Items listed in a dataset:
◇ ◇ ◇ ◇

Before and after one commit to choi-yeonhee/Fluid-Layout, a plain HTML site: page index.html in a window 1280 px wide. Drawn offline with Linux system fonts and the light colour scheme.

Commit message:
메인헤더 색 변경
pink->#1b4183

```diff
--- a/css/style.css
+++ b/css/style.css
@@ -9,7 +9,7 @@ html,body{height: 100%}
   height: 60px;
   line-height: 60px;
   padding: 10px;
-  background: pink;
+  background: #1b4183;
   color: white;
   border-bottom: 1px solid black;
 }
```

◇ ◇ ◇ ◇

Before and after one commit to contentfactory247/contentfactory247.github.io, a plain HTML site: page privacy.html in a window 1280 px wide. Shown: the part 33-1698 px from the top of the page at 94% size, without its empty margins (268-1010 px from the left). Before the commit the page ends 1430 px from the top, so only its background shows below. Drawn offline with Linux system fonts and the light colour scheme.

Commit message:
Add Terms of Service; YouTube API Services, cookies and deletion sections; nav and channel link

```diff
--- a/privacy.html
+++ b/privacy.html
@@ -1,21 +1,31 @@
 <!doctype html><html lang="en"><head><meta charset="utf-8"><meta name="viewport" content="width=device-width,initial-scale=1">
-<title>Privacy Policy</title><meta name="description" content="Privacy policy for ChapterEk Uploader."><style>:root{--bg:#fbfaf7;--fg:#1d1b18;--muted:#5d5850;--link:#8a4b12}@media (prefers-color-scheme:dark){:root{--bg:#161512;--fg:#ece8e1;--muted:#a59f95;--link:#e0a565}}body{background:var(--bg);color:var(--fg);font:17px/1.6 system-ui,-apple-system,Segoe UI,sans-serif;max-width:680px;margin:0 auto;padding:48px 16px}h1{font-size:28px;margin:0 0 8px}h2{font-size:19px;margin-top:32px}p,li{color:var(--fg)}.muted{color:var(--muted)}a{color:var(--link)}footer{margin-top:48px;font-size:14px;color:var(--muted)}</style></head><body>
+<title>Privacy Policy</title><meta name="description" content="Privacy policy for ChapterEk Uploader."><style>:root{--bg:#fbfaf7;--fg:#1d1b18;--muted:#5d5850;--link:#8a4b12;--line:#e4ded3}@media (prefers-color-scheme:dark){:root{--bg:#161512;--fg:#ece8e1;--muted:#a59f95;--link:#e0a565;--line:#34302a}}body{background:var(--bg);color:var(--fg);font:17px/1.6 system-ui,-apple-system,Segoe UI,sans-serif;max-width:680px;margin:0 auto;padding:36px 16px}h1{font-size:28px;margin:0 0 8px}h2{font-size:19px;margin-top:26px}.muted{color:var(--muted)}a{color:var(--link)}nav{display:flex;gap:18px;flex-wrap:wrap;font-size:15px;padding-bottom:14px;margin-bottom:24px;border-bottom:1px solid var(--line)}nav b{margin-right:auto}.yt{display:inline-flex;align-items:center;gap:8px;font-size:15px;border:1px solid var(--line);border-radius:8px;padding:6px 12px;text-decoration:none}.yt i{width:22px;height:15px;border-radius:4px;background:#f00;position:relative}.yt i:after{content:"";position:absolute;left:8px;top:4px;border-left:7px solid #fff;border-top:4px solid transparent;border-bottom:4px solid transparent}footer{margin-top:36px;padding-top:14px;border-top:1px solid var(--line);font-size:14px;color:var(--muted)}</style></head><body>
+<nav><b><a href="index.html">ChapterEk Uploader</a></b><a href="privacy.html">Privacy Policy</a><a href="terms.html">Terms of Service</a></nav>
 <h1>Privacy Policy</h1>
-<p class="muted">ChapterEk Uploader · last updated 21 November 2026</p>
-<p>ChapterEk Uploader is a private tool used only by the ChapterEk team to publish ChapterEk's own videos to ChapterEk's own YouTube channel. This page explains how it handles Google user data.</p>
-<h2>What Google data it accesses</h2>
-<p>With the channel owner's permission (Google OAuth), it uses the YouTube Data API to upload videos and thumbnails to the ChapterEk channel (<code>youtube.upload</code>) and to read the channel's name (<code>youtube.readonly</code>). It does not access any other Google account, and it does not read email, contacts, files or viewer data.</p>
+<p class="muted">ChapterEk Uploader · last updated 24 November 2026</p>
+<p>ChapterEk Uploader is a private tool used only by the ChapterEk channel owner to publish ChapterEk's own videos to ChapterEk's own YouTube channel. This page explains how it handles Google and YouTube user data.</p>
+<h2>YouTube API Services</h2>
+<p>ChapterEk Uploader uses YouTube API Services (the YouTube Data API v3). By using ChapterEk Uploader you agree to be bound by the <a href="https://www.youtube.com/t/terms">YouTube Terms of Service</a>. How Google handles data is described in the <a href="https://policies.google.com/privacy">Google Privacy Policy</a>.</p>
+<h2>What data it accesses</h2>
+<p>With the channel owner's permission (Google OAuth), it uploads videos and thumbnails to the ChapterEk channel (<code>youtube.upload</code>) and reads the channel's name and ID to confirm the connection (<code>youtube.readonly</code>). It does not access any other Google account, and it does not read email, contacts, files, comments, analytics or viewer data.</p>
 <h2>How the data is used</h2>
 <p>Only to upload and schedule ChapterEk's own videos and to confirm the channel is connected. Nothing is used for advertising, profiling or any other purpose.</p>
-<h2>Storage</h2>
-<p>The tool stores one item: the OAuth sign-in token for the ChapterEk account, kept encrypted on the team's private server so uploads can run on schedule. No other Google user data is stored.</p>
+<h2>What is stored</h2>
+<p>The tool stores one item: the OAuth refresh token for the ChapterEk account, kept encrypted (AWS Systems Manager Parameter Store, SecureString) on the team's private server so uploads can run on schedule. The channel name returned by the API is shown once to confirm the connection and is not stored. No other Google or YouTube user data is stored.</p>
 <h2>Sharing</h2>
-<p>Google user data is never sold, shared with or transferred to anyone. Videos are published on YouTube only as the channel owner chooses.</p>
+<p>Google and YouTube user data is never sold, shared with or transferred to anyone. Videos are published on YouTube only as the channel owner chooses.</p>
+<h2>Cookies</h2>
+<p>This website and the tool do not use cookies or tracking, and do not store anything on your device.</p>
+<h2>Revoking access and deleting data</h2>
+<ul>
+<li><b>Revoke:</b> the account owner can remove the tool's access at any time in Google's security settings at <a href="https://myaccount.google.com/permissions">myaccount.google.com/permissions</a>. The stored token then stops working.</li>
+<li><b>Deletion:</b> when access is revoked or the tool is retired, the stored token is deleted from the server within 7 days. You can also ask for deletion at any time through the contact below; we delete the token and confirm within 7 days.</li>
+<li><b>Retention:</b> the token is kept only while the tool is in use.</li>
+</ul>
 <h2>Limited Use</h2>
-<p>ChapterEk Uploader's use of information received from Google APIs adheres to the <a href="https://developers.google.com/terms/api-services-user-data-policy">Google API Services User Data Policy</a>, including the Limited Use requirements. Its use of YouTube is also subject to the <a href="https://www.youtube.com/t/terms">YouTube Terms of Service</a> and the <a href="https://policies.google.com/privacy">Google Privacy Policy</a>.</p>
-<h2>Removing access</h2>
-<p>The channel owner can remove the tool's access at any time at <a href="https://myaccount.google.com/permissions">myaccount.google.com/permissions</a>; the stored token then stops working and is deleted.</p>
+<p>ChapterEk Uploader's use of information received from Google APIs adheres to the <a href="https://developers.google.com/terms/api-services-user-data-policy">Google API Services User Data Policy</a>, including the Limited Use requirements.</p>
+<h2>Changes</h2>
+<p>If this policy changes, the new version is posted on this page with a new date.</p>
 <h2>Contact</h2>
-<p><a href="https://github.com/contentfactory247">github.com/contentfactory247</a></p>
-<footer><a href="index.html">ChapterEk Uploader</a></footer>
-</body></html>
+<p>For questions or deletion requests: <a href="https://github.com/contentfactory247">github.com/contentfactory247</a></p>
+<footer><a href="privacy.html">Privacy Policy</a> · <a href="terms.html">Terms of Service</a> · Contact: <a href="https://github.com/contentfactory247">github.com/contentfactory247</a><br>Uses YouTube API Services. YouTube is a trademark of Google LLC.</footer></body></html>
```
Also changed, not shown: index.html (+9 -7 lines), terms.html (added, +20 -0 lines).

◇ ◇ ◇ ◇

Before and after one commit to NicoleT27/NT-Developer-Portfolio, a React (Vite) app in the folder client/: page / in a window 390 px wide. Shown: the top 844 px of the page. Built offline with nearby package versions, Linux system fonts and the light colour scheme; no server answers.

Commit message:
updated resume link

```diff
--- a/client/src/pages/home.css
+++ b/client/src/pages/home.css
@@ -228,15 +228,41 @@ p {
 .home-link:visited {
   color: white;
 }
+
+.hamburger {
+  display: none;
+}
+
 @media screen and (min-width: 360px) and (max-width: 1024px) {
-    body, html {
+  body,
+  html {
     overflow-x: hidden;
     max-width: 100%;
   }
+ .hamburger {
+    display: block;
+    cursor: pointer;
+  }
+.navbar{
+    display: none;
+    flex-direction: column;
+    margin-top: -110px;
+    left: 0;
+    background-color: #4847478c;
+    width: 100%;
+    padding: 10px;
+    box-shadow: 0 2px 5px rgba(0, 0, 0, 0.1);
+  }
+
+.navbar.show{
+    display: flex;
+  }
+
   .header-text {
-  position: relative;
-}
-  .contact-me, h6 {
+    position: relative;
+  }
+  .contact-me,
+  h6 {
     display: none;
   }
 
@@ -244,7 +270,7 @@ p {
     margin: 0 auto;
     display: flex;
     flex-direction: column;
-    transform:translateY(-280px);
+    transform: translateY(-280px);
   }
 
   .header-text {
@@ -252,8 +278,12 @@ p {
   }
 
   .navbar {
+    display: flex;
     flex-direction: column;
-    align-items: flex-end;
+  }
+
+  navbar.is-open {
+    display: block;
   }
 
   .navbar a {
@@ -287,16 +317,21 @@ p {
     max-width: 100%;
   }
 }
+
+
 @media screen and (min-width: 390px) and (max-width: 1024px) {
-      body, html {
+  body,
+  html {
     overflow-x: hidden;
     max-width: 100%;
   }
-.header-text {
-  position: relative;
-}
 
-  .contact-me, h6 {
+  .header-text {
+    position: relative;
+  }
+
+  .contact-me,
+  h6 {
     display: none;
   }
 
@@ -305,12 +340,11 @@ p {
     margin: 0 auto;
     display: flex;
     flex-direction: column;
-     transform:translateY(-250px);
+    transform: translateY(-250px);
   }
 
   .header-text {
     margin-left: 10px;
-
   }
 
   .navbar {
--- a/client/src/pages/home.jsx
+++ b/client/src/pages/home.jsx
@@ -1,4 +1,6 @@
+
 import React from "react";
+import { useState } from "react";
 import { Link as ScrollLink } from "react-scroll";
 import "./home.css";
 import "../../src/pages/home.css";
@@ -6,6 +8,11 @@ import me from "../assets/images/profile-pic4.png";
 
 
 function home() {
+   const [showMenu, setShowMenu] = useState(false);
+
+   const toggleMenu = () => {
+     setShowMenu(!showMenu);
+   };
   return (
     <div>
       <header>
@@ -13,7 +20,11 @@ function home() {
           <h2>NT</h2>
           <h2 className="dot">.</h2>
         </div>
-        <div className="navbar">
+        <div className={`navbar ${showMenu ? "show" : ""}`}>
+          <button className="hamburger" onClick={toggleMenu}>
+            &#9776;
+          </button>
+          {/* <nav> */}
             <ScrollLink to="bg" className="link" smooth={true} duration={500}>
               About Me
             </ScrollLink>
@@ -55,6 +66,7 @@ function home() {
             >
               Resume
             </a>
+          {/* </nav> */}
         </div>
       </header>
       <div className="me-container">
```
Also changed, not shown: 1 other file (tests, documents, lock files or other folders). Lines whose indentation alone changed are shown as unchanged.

◇ ◇ ◇ ◇

→ YOUR ASSIGNMENT: If a line above holds the string "className", return it as it stands.

→ EXERCISE OUTPUT:
           <h2 className="dot">.</h2>
-        <div className="navbar">
+        <div className={`navbar ${showMenu ? "show" : ""}`}>
+          <button className="hamburger" onClick={toggleMenu}>
             <ScrollLink to="bg" className="link" smooth={true} duration={500}>
       <div className="me-container">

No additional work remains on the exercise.